> **TRY IT**: Copy out each line below containing "jdantonio".

[Before-and-after page screenshots]
--- START ---
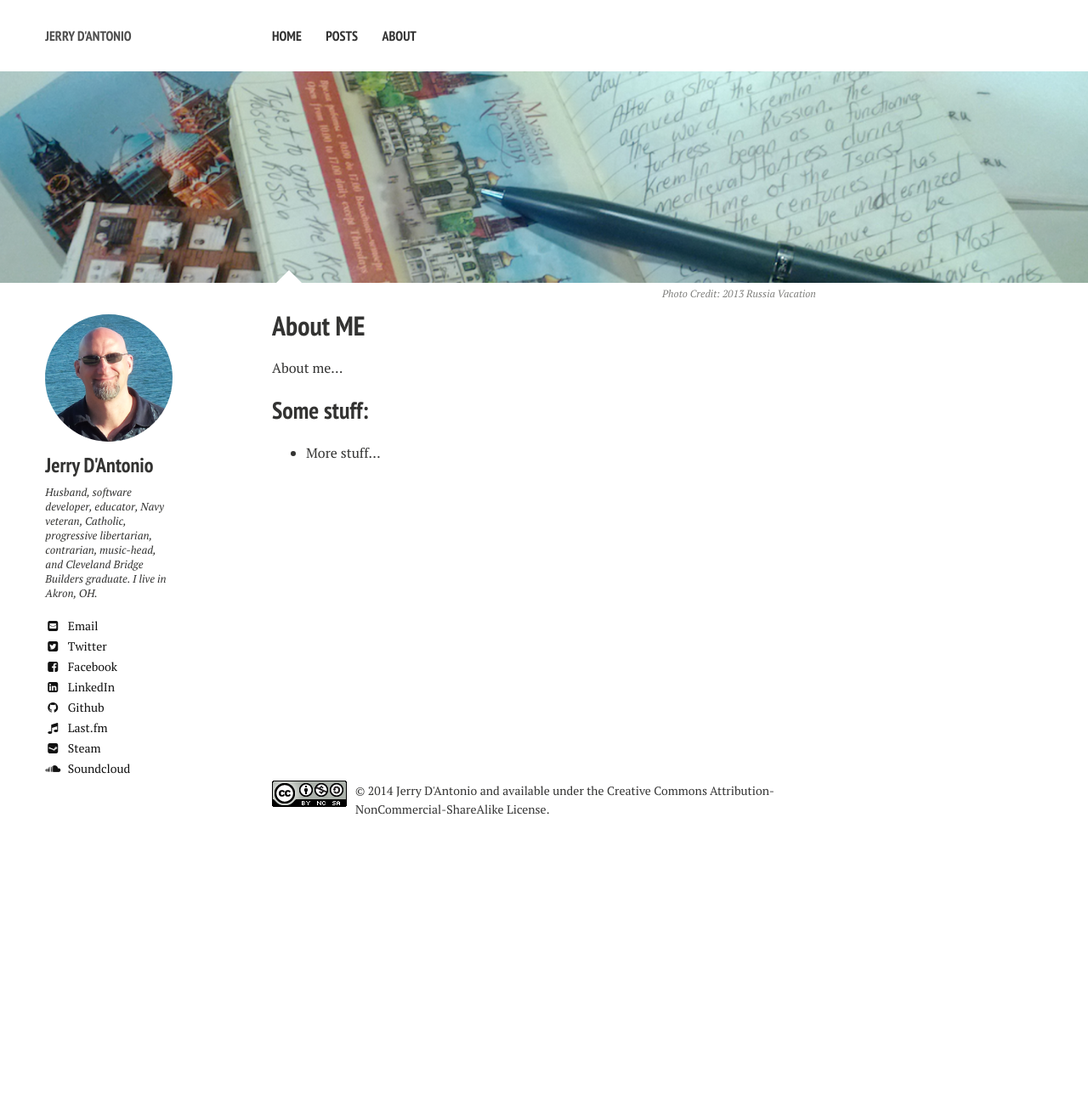
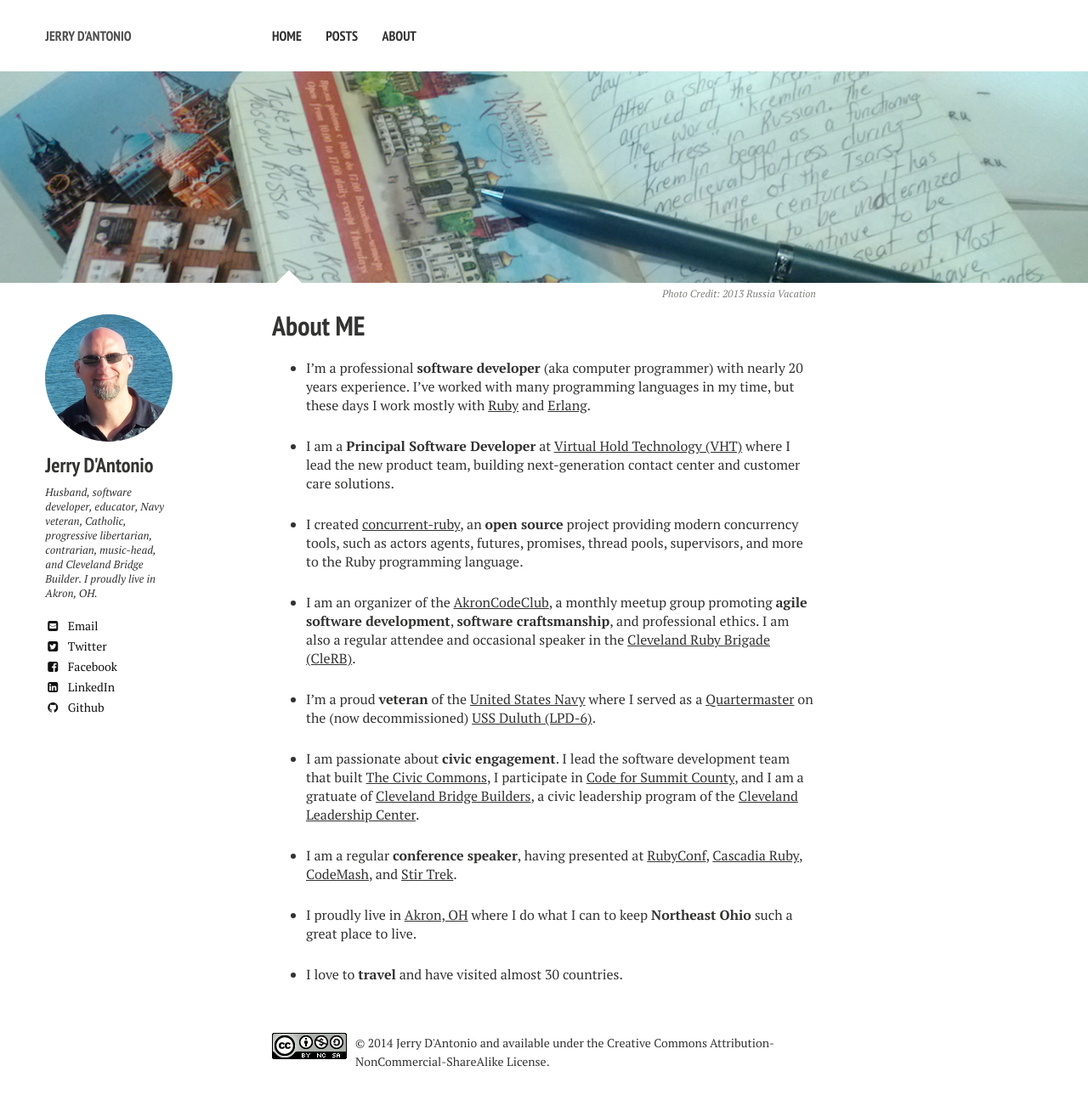
Before and after one commit to jdantonio/jdantonio.github.io, a Jekyll site: the page built from about/index.md, in a window 1280 px wide. Shown: the whole page at 85% size. Built offline with Jekyll 4.4.1, drawn with Linux system fonts in a browser that asks for light colours; nearby versions of some CDN libraries; before the commit the page ends 1011 px from its top, so only the background shows below that.

```diff
--- a/_config.yml
+++ b/_config.yml
@@ -28,7 +28,7 @@ kramdown:
 owner:
   name: Jerry D'Antonio
   avatar: profile-200-px.png
-  bio: "Husband, software developer, educator, Navy veteran, Catholic, progressive libertarian, contrarian, music-head, and Cleveland Bridge Builders graduate. I live in Akron, OH."
+  bio: "Husband, software developer, educator, Navy veteran, Catholic, progressive libertarian, contrarian, music-head, and Cleveland Bridge Builder. I proudly live in Akron, OH."
   email: "stumpjumper@gmail.com"
   disqus-shortname: jerrydantonio
   twitter: jerrydantonio
@@ -44,14 +44,14 @@ owner:
   stackoverflow:
   linkedin: jdantonio
   instagram:
-  lastfm: stmpjmpr
+  #lastfm: stmpjmpr
   tumblr:
   pinterest:
   foursquare:
-  steam: jdantonio
+  #steam: jdantonio
   dribbble:
   youtube:
-  soundcloud: jdantonio
+  #soundcloud: jdantonio
 
 include: [".htaccess"]
 exclude: ["lib", "config.rb", "Capfile", "config", "log", "Rakefile", "Rakefile.rb", "tmp", "less", "*.sublime-project", "*.sublime-workspace", "test", "spec", "Gruntfile.js", "package.json", "node_modules", "Gemfile", "Gemfile.lock", "LICENSE", "README.md"]
--- a/about/index.md
+++ b/about/index.md
@@ -8,10 +8,37 @@ image:
   creditlink: http://www.flickr.com/photos/dds_russia/
 ---
 
-About me...
+* I'm a professional **software developer** (aka computer programmer) with nearly 20 years experience.
+  I've worked with many programming languages in my time, but these days I work mostly with
+  [Ruby](https://www.ruby-lang.org/en/) and [Erlang](http://www.erlang.org/).
 
-## Some stuff:
+* I am a **Principal Software Developer** at [Virtual Hold Technology (VHT)](http://www.virtualhold.com/)
+  where I lead the new product team, building next-generation contact center and customer care solutions.
 
-* More stuff...
+* I created [concurrent-ruby](http://www.concurrent-ruby.com), an **open source** project
+  providing modern concurrency tools, such as actors agents, futures, promises, thread pools,
+  supervisors, and more to the Ruby programming language.
 
-<!--<a markdown="0" href="{{ site.url }}/theme-setup" class="btn">Install Minimal Mistakes Theme</a>-->
+* I am an organizer of the [AkronCodeClub](http://www.meetup.com/AkronCodeClub/), a monthly
+  meetup group promoting **agile software development**, **software craftsmanship**, and professional
+  ethics. I am also a regular attendee and occasional speaker in the
+  [Cleveland Ruby Brigade (CleRB)](http://www.meetup.com/ClevelandRuby/).
+
+* I'm a proud **veteran** of the [United States Navy](http://www.navy.mil/) where I served as a
+  [Quartermaster](http://www.public.navy.mil/bupers-npc/enlisted/community/surface_cs_ops/Pages/QM.aspx)
+  on the (now decommissioned) [USS Duluth (LPD-6)](http://www.ussduluth.org/).
+
+* I am passionate about **civic engagement**. I lead the software development team that built
+  [The Civic Commons](http://theciviccommons.com/), I participate in
+  [Code for Summit County](http://codeforsummitcounty.org/), and I am a gratuate of
+  [Cleveland Bridge Builders](http://www.cleveleads.org/CLC-BridgeBuilders), a civic leadership
+  program of the [Cleveland Leadership Center](http://www.cleveleads.org/).
+
+* I am a regular **conference speaker**, having presented at [RubyConf](http://www.confreaks.com/videos/2872-rubyconf2013-advanced-concurrent-programming-in-ruby),
+  [Cascadia Ruby](http://www.confreaks.com/videos/2790-cascadiaruby2013-advanced-multithreading-in-ruby),
+  [CodeMash](http://www.codemash.org/), and [Stir Trek](http://stirtrek.com/).
+
+* I proudly live in [Akron, OH](http://www.akronohio.gov/) where I do what I can to keep
+  **Northeast Ohio** such a great place to live.
+
+* I love to **travel** and have visited almost 30 countries.
```
Also changed, not shown: _posts/2014-11-20-elixir-as-viewed-by-an-erlanger.md (+6 -6 lines).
--- END ---
> **TASK RESPONSE**:
Before and after one commit to jdantonio/jdantonio.github.io, a Jekyll site: the page built from about/index.md, in a window 1280 px wide. Shown: the whole page at 85% size. Built offline with Jekyll 4.4.1, drawn with Linux system fonts in a browser that asks for light colours; nearby versions of some CDN libraries; before the commit the page ends 1011 px from its top, so only the background shows below that.
   linkedin: jdantonio
-  steam: jdantonio
+  #steam: jdantonio
-  soundcloud: jdantonio
+  #soundcloud: jdantonio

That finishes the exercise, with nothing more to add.